Assigned task: Whatever the records say, give every one of them again exactly.

Source data
※ ※ ※

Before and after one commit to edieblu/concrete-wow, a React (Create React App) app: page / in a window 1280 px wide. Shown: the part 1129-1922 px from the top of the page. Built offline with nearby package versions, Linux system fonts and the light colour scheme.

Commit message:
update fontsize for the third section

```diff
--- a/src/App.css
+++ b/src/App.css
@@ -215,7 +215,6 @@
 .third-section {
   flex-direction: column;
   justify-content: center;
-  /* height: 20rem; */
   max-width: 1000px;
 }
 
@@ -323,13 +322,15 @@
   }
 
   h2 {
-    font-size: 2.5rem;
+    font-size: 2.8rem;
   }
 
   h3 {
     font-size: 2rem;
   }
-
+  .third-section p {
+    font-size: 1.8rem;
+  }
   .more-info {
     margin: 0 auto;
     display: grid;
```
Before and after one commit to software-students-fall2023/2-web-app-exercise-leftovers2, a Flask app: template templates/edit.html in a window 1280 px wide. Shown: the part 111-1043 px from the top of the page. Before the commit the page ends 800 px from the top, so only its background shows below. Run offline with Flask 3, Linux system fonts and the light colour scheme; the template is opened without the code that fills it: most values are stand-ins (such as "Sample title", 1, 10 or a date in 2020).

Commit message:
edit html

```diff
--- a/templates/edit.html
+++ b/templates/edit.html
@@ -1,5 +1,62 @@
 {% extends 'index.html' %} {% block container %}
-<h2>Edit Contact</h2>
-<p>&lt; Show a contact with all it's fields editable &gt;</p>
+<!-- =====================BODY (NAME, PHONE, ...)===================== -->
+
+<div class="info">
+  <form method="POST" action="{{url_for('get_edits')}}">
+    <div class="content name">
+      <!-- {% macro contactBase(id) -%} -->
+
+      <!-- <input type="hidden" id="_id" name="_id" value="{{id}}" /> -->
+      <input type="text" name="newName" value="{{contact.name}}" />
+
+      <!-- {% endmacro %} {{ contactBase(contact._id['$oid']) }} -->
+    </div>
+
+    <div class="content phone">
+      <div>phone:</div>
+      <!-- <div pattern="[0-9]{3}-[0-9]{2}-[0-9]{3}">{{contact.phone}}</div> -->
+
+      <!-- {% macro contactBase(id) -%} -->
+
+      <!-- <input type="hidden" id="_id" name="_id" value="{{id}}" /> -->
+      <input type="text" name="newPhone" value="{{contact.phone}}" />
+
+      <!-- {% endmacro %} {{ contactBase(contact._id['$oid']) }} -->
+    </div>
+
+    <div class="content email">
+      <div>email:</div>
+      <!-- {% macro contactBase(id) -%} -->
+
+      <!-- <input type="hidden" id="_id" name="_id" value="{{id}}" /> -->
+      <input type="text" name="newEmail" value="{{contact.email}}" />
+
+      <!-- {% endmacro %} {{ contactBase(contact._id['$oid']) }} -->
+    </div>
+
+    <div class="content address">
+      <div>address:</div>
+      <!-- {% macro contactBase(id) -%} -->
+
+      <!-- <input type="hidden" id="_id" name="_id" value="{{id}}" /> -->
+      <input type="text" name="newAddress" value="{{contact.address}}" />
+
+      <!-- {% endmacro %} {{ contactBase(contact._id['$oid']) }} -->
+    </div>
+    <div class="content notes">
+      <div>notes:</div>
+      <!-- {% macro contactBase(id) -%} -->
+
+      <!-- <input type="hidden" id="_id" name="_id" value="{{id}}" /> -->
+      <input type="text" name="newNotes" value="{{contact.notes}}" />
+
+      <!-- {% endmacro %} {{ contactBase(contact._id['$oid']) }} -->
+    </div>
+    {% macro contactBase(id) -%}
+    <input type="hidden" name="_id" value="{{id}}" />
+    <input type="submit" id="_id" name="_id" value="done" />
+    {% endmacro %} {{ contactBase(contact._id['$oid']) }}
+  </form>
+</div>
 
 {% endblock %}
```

※ ※ ※

Response to the task:
Before and after one commit to edieblu/concrete-wow, a React (Create React App) app: page / in a window 1280 px wide. Shown: the part 1129-1922 px from the top of the page. Built offline with nearby package versions, Linux system fonts and the light colour scheme.

Commit message:
update fontsize for the third section

```diff
--- a/src/App.css
+++ b/src/App.css
@@ -215,7 +215,6 @@
 .third-section {
   flex-direction: column;
   justify-content: center;
-  /* height: 20rem; */
   max-width: 1000px;
 }
 
@@ -323,13 +322,15 @@
   }
 
   h2 {
-    font-size: 2.5rem;
+    font-size: 2.8rem;
   }
 
   h3 {
     font-size: 2rem;
   }
-
+  .third-section p {
+    font-size: 1.8rem;
+  }
   .more-info {
     margin: 0 auto;
     display: grid;
```
Before and after one commit to software-students-fall2023/2-web-app-exercise-leftovers2, a Flask app: template templates/edit.html in a window 1280 px wide. Shown: the part 111-1043 px from the top of the page. Before the commit the page ends 800 px from the top, so only its background shows below. Run offline with Flask 3, Linux system fonts and the light colour scheme; the template is opened without the code that fills it: most values are stand-ins (such as "Sample title", 1, 10 or a date in 2020).

Commit message:
edit html

```diff
--- a/templates/edit.html
+++ b/templates/edit.html
@@ -1,5 +1,62 @@
 {% extends 'index.html' %} {% block container %}
-<h2>Edit Contact</h2>
-<p>&lt; Show a contact with all it's fields editable &gt;</p>
+<!-- =====================BODY (NAME, PHONE, ...)===================== -->
+
+<div class="info">
+  <form method="POST" action="{{url_for('get_edits')}}">
+    <div class="content name">
+      <!-- {% macro contactBase(id) -%} -->
+
+      <!-- <input type="hidden" id="_id" name="_id" value="{{id}}" /> -->
+      <input type="text" name="newName" value="{{contact.name}}" />
+
+      <!-- {% endmacro %} {{ contactBase(contact._id['$oid']) }} -->
+    </div>
+
+    <div class="content phone">
+      <div>phone:</div>
+      <!-- <div pattern="[0-9]{3}-[0-9]{2}-[0-9]{3}">{{contact.phone}}</div> -->
+
+      <!-- {% macro contactBase(id) -%} -->
+
+      <!-- <input type="hidden" id="_id" name="_id" value="{{id}}" /> -->
+      <input type="text" name="newPhone" value="{{contact.phone}}" />
+
+      <!-- {% endmacro %} {{ contactBase(contact._id['$oid']) }} -->
+    </div>
+
+    <div class="content email">
+      <div>email:</div>
+      <!-- {% macro contactBase(id) -%} -->
+
+      <!-- <input type="hidden" id="_id" name="_id" value="{{id}}" /> -->
+      <input type="text" name="newEmail" value="{{contact.email}}" />
+
+      <!-- {% endmacro %} {{ contactBase(contact._id['$oid']) }} -->
+    </div>
+
+    <div class="content address">
+      <div>address:</div>
+      <!-- {% macro contactBase(id) -%} -->
+
+      <!-- <input type="hidden" id="_id" name="_id" value="{{id}}" /> -->
+      <input type="text" name="newAddress" value="{{contact.address}}" />
+
+      <!-- {% endmacro %} {{ contactBase(contact._id['$oid']) }} -->
+    </div>
+    <div class="content notes">
+      <div>notes:</div>
+      <!-- {% macro contactBase(id) -%} -->
+
+      <!-- <input type="hidden" id="_id" name="_id" value="{{id}}" /> -->
+      <input type="text" name="newNotes" value="{{contact.notes}}" />
+
+      <!-- {% endmacro %} {{ contactBase(contact._id['$oid']) }} -->
+    </div>
+    {% macro contactBase(id) -%}
+    <input type="hidden" name="_id" value="{{id}}" />
+    <input type="submit" id="_id" name="_id" value="done" />
+    {% endmacro %} {{ contactBase(contact._id['$oid']) }}
+  </form>
+</div>
 
 {% endblock %}
```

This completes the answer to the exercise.